Supplied entries.
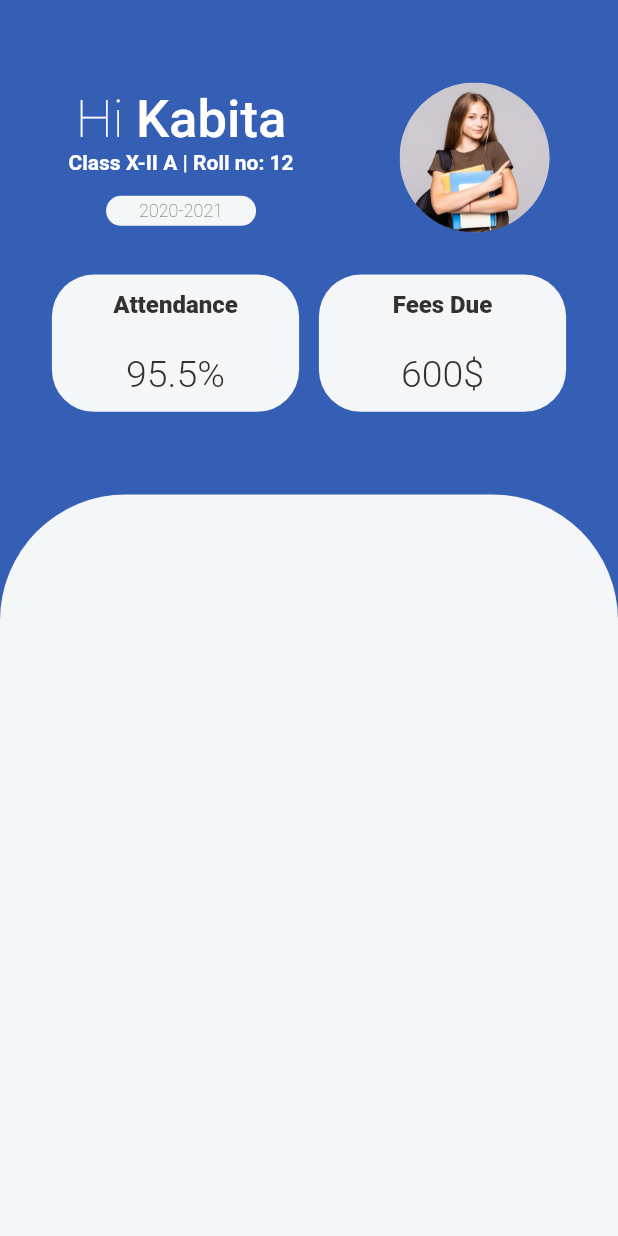
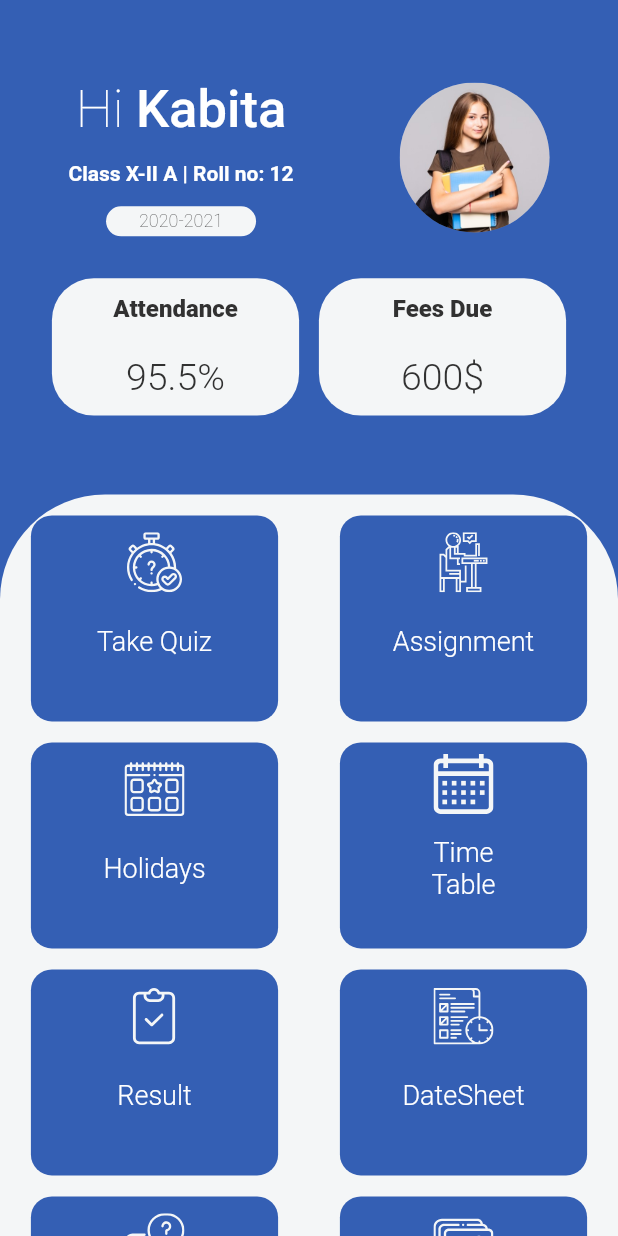
Before and after one commit to KABITATHUYAJU98/school_app_flutter, a Flutter app: the HomeScreen screen opened by its route, on a phone screen of 412 x 824 dp. Run offline on Flutter 3.47's test engine with Material 2 defaults, Android fonts, the phone set to English and light mode, and no system bars; our stand-ins replace flutter_svg, google_fonts.

Commit message:
'completed_home_screen'

```diff
--- a/lib/constants.dart
+++ b/lib/constants.dart
@@ -12,8 +12,13 @@ const Color kErrorBorderColor = Color(0xFFE74C3C);
 
 //default value
 const kDefaultPadding = 28.0;
+
 const sizedBox = SizedBox(
   height: kDefaultPadding,
+);
+
+const kHalfSizedBox = SizedBox(
+  height: kDefaultPadding / 2,
 );
 
 //validation for mobile
--- a/lib/screens/home_screen/home_screen.dart
+++ b/lib/screens/home_screen/home_screen.dart
@@ -1,5 +1,7 @@
 import 'package:flutter/material.dart';
+import 'package:flutter_svg/flutter_svg.dart';
 import 'package:hamro_vidyalaya/constants.dart';
+import 'package:hamro_vidyalaya/screens/home_screen/widgets/student_data.dart';
 
 class HomeScreen extends StatelessWidget {
   const HomeScreen({super.key});
@@ -19,72 +21,22 @@ class HomeScreen extends StatelessWidget {
             Row(
               mainAxisAlignment: MainAxisAlignment.spaceAround,
               children: [
-                Column(
+                const Column(
                   mainAxisAlignment: MainAxisAlignment.center,
                   children: [
-                    Row(
-                      children: [
-                        Text(
-                          'Hi ',
-                          style: Theme.of(context)
-                              .textTheme
-                              .bodyMedium!
-                              .copyWith(fontWeight: FontWeight.w200),
-                        ),
-                        Text(
-                          'Kabita',
-                          style: Theme.of(context)
-                              .textTheme
-                              .bodyMedium!
-                              .copyWith(fontWeight: FontWeight.w500),
-                        ),
-                      ],
+                    StudentName(studentName: 'Kabita'),
+                    kHalfSizedBox,
+                    StudentClass(studentClass: 'Class X-II A | Roll no: 12'),
+                    kHalfSizedBox,
+                    StudentYear(
+                      studentYear: '2020-2021',
                     ),
-                    Text(
-                      'Class X-II A | Roll no: 12',
-                      style: Theme.of(context)
-                          .textTheme
-                          .bodyMedium!
-                          .copyWith(fontSize: 14.0),
-                    ),
-                    const SizedBox(
-                      height: kDefaultPadding / 2,
-                    ),
-                    Container(
-                      height: 20,
-                      width: 100,
-                      decoration: BoxDecoration(
-                        color: kOtherColor,
-                        borderRadius: BorderRadius.circular(kDefaultPadding),
-                      ),
-                      child: Center(
-                        child: Text(
-                          '2020-2021',
-                          style: Theme.of(context)
-                              .textTheme
-                              .bodyMedium!
-                              .copyWith(
-                                  fontSize: 12.0,
-                                  color: kTextBlackColor,
-                                  fontWeight: FontWeight.w200),
-                        ),
-                      ),
-                    )
                   ],
                 ),
                 const SizedBox(height: kDefaultPadding / 6),
-                GestureDetector(
-                  onTap: () {
-                    //go to profile edit screen here
-                  },
-                  child: const CircleAvatar(
-                    minRadius: 50.0,
-                    maxRadius: 50.0,
-                    backgroundColor: kSecondaryColor,
-                    backgroundImage:
-                        AssetImage('assets/images/student_profile.jpeg'),
-                  ),
-                )
+                StudentPicture(
+                    studentPicture: 'assets/images/student_profile.jpeg',
+                    onPress: () {})
               ],
             ),
 
@@ -93,80 +45,10 @@ class HomeScreen extends StatelessWidget {
             Row(
               mainAxisAlignment: MainAxisAlignment.spaceAround,
               children: [
-                InkWell(
-                  onTap: () {
-                    //go to attendance screen here
-                  },
-                  child: Container(
-                    width: MediaQuery.of(context).size.width / 2.5,
-                    height: MediaQuery.of(context).size.height / 9,
-                    decoration: BoxDecoration(
-                      color: kOtherColor,
-                      borderRadius: BorderRadius.circular(kDefaultPadding),
-                    ),
-                    child: Column(
-                        mainAxisAlignment: MainAxisAlignment.spaceAround,
-                        children: [
-                          Text(
-                            'Attendance',
-                            style: Theme.of(context)
-                                .textTheme
-                                .bodyMedium!
-                                .copyWith(
-                                    fontSize: 16.0,
-                                    color: kTextBlackColor,
-                                    fontWeight: FontWeight.w800),
-                          ),
-                          Text(
-                            '95.5%',
-                            style: Theme.of(context)
-                                .textTheme
-                                .bodyMedium!
-                                .copyWith(
-                                    fontSize: 25.0,
-                                    color: kTextBlackColor,
-                                    fontWeight: FontWeight.w300),
-                          )
-                        ]),
-                  ),
-                ),
-                InkWell(
-                  onTap: () {
-                    //go to attendance screen here
-                  },
-                  child: Container(
-                    width: MediaQuery.of(context).size.width / 2.5,
-                    height: MediaQuery.of(context).size.height / 9,
-                    decoration: BoxDecoration(
-                      color: kOtherColor,
-                      borderRadius: BorderRadius.circular(kDefaultPadding),
-                    ),
-                    child: Column(
-                        mainAxisAlignment: MainAxisAlignment.spaceAround,
-                        children: [
-                          Text(
-                            'Fees Due',
-                            style: Theme.of(context)
-                                .textTheme
-                                .bodyMedium!
-                                .copyWith(
-                                    fontSize: 16.0,
-                                    color: kTextBlackColor,
-                                    fontWeight: FontWeight.w800),
-                          ),
-                          Text(
-                            '600\$',
-                            style: Theme.of(context)
-                                .textTheme
-                                .bodyMedium!
-                                .copyWith(
-                                    fontSize: 25.0,
-                                    color: kTextBlackColor,
-                                    fontWeight: FontWeight.w300),
-                          )
-                        ]),
-                  ),
-                )
+                StudentDataCard(
+                    title: 'Attendance', value: '95.5%', onPress: () {}),
+                StudentDataCard(
+                    title: 'Fees Due', value: '600\$', onPress: () {})
               ],
             )
           ]),
@@ -181,9 +63,92 @@ class HomeScreen extends StatelessWidget {
               decoration: const BoxDecoration(
                   color: kOtherColor,
                   borderRadius: BorderRadius.only(
-                    topLeft: Radius.circular(kDefaultPadding * 3),
-                    topRight: Radius.circular(kDefaultPadding * 3),
+                    topLeft: Radius.circular(kDefaultPadding * 2.5),
+                    topRight: Radius.circular(kDefaultPadding * 2.5),
                   )),
+              child: ListView(
+                physics: const BouncingScrollPhysics(),
+                children: [
+                  Row(
+                    mainAxisAlignment: MainAxisAlignment.spaceAround,
+                    children: [
+                      HomeCard(
+                          onPress: () {},
+                          icon: 'assets/icons/quiz.svg',
+                          title: 'Take Quiz'),
+                      HomeCard(
+                          onPress: () {},
+                          icon: 'assets/icons/assignment.svg',
+                          title: 'Assignment')
+                    ],
+                  ),
+                  Row(
+                    mainAxisAlignment: MainAxisAlignment.spaceAround,
+                    children: [
+                      HomeCard(
+                          onPress: () {},
+                          icon: 'assets/icons/holiday.svg',
+                          title: 'Holidays'),
+                      HomeCard(
+                          onPress: () {},
+                          icon: 'assets/icons/timetable.svg',
+                          title: 'Time\nTable')
+                    ],
+                  ),
+                  Row(
+                    mainAxisAlignment: MainAxisAlignment.spaceAround,
+                    children: [
+                      HomeCard(
+                          onPress: () {},
+                          icon: 'assets/icons/result.svg',
+                          title: 'Result'),
+                      HomeCard(
+                          onPress: () {},
+                          icon: 'assets/icons/datesheet.svg',
+                          title: 'DateSheet')
+                    ],
+                  ),
+                  Row(
+                    mainAxisAlignment: MainAxisAlignment.spaceAround,
+                    children: [
+                      HomeCard(
+                          onPress: () {},
+                          icon: 'assets/icons/ask.svg',
+                          title: 'Ask'),
+                      HomeCard(
+                          onPress: () {},
+                          icon: 'assets/icons/gallery.svg',
+                          title: 'Gallery')
+                    ],
+                  ),
+                  Row(
+                    mainAxisAlignment: MainAxisAlignment.spaceAround,
+                    children: [
+                      HomeCard(
+                          onPress: () {},
+                          icon: 'assets/icons/resume.svg',
+                          title: 'Leave\nApplication'),
+                      HomeCard(
+                          onPress: () {},
+                          icon: 'assets/icons/lock.svg',
+                          title: 'Change\nPassword')
+                    ],
+                  ),
+                  Row(
+                    mainAxisAlignment: MainAxisAlignment.spaceAround,
+                    children: [
+                      HomeCard(
+                          onPress: () {},
+                          icon: 'assets/icons/event.svg',
+                          title: 'Events'),
+                      HomeCard(
+                          onPress: () {},
+                          icon: 'assets/icons/logout.svg',
+                          title: 'Logout')
+                    ],
+                  )
+                ],
+              ),
             ),
           ),
         ),
@@ -191,3 +156,45 @@ class HomeScreen extends StatelessWidget {
     );
   }
 }
+
+class HomeCard extends StatelessWidget {
+  const HomeCard(
+      {super.key,
+      required this.onPress,
+      required this.icon,
+      required this.title});
+  final VoidCallback onPress;
+  final String icon;
+  final String title;
+
+  @override
+  Widget build(BuildContext context) {
+    return InkWell(
+      onTap: onPress,
+      child: Container(
+        margin: EdgeInsets.only(top: kDefaultPadding / 2),
+        width: MediaQuery.of(context).size.width / 2.5,
+        height: MediaQuery.of(context).size.height / 6,
+        decoration: BoxDecoration(
+          color: kPrimaryColor,
+          borderRadius: BorderRadius.circular(kDefaultPadding / 2),
+        ),
+        child: Column(
+            mainAxisAlignment: MainAxisAlignment.spaceAround,
+            crossAxisAlignment: CrossAxisAlignment.center,
+            children: [
+              SvgPicture.asset(
+                icon,
+                height: 40.0,
+                width: 40.0,
+                color: kOtherColor,
+              ),
+              Text(title,
+                  textAlign: TextAlign.center,
+                  style: Theme.of(context).textTheme.bodySmall),
+              const SizedBox(height: kDefaultPadding / 3)
+            ]),
+      ),
+    );
+  }
+}
--- /dev/null
+++ b/lib/screens/home_screen/widgets/student_data.dart
@@ -0,0 +1,127 @@
+import 'package:flutter/material.dart';
+import 'package:hamro_vidyalaya/constants.dart';
+
+class StudentName extends StatelessWidget {
+  const StudentName({super.key, required this.studentName});
+  final String studentName;
+
+  @override
+  Widget build(BuildContext context) {
+    return Row(
+      children: [
+        Text(
+          'Hi ',
+          style: Theme.of(context)
+              .textTheme
+              .bodyMedium!
+              .copyWith(fontWeight: FontWeight.w200),
+        ),
+        Text(
+          studentName,
+          style: Theme.of(context)
+              .textTheme
+              .bodyMedium!
+              .copyWith(fontWeight: FontWeight.w500),
+        ),
+      ],
+    );
+  }
+}
+
+class StudentClass extends StatelessWidget {
+  const StudentClass({super.key, required this.studentClass});
+  final String studentClass;
+
+  @override
+  Widget build(BuildContext context) {
+    return Text(
+      studentClass,
+      style: Theme.of(context).textTheme.bodyMedium!.copyWith(fontSize: 14.0),
+    );
+  }
+}
+
+class StudentYear extends StatelessWidget {
+  const StudentYear({super.key, required this.studentYear});
+  final String studentYear;
+
+  @override
+  Widget build(BuildContext context) {
+    return Container(
+      height: 20,
+      width: 100,
+      decoration: BoxDecoration(
+        color: kOtherColor,
+        borderRadius: BorderRadius.circular(kDefaultPadding),
+      ),
+      child: Center(
+        child: Text(
+          studentYear,
+          style: Theme.of(context).textTheme.bodyMedium!.copyWith(
+              fontSize: 12.0,
+              color: kTextBlackColor,
+              fontWeight: FontWeight.w200),
+        ),
+      ),
+    );
+  }
+}
+
+class StudentPicture extends StatelessWidget {
+  const StudentPicture(
+      {super.key, required this.studentPicture, required this.onPress});
+  final String studentPicture;
+  final VoidCallback onPress;
+
+  @override
+  Widget build(BuildContext context) {
+    return GestureDetector(
+      onTap: onPress,
+      child: CircleAvatar(
+        minRadius: 50.0,
+        maxRadius: 50.0,
+        backgroundColor: kSecondaryColor,
+        backgroundImage: AssetImage(studentPicture),
+      ),
+    );
+  }
+}
+
+class StudentDataCard extends StatelessWidget {
+  const StudentDataCard({super.key, required this.title, required this.value, required this.onPress});
+  final String title;
+  final String value;
+  final VoidCallback onPress;
+
+  @override
+  Widget build(BuildContext context) {
+    return InkWell(
+      onTap: onPress,
+      child: Container(
+        width: MediaQuery.of(context).size.width / 2.5,
+        height: MediaQuery.of(context).size.height / 9,
+        decoration: BoxDecoration(
+          color: kOtherColor,
+          borderRadius: BorderRadius.circular(kDefaultPadding),
+        ),
+        child:
+            Column(mainAxisAlignment: MainAxisAlignment.spaceAround, children: [
+          Text(
+            title,
+            style: Theme.of(context).textTheme.bodyMedium!.copyWith(
+                fontSize: 16.0,
+                color: kTextBlackColor,
+                fontWeight: FontWeight.w800),
+          ),
+          Text(
+            value,
+            style: Theme.of(context).textTheme.bodyMedium!.copyWith(
+                fontSize: 25.0,
+                color: kTextBlackColor,
+                fontWeight: FontWeight.w300),
+          )
+        ]),
+      ),
+    );
+  }
+}
```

The task. Look over the material and return every line where the word "BorderRadius" is found.

Task solution.
-                        borderRadius: BorderRadius.circular(kDefaultPadding),
-                      borderRadius: BorderRadius.circular(kDefaultPadding),
-                      borderRadius: BorderRadius.circular(kDefaultPadding),
                   borderRadius: BorderRadius.only(
+          borderRadius: BorderRadius.circular(kDefaultPadding / 2),
+        borderRadius: BorderRadius.circular(kDefaultPadding),
+          borderRadius: BorderRadius.circular(kDefaultPadding),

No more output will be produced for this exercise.